What the exercise asks:
Each line of the records containing "TimelineStructure" is to be copied out and returned.

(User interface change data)
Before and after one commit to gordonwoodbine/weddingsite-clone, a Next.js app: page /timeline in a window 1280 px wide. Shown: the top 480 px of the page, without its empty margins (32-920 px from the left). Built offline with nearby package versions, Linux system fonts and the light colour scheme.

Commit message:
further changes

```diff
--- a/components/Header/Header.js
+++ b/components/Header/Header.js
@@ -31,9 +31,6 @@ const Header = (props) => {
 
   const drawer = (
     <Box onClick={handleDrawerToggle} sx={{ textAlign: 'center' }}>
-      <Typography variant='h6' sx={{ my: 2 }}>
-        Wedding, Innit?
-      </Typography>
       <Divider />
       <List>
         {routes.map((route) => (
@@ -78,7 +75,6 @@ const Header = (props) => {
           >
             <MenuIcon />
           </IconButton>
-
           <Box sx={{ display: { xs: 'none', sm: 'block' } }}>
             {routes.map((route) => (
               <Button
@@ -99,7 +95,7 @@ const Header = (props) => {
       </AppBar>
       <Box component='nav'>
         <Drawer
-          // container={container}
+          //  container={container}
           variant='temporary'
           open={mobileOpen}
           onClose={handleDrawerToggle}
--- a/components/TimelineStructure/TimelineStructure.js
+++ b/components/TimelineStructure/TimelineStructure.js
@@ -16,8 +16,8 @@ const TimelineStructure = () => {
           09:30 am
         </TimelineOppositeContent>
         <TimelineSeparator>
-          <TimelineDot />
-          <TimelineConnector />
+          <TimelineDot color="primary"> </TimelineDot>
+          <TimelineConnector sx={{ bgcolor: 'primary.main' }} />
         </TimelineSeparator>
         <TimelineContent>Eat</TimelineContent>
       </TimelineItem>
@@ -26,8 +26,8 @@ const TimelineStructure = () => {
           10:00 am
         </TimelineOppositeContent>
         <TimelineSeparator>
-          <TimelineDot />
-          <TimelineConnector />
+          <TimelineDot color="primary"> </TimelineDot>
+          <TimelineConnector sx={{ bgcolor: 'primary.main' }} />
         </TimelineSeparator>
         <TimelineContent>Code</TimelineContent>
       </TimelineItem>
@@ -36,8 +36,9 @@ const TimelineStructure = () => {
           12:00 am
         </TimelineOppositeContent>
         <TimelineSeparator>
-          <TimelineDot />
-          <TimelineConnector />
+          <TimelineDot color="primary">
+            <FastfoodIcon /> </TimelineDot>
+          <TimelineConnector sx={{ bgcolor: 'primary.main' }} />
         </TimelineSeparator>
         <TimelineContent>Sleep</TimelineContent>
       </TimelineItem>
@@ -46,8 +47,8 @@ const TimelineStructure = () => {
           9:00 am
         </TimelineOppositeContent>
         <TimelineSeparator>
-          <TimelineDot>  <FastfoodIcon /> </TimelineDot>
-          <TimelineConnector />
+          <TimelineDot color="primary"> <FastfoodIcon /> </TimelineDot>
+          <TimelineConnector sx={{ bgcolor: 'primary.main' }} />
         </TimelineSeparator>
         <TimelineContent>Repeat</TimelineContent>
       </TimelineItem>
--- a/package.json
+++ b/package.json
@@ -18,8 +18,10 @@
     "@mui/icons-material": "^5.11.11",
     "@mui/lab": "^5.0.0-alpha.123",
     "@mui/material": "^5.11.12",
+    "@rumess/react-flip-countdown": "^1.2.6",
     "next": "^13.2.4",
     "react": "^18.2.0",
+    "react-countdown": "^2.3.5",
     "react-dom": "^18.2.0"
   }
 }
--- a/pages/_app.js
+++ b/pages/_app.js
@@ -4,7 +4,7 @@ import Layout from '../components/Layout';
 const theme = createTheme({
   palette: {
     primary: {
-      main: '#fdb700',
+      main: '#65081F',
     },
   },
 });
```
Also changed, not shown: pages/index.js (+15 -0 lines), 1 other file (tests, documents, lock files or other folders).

Solution to this problem:
--- a/components/TimelineStructure/TimelineStructure.js
+++ b/components/TimelineStructure/TimelineStructure.js
@@ -16,8 +16,8 @@ const TimelineStructure = () => {
@@ -26,8 +26,8 @@ const TimelineStructure = () => {
@@ -36,8 +36,9 @@ const TimelineStructure = () => {
@@ -46,8 +47,8 @@ const TimelineStructure = () => {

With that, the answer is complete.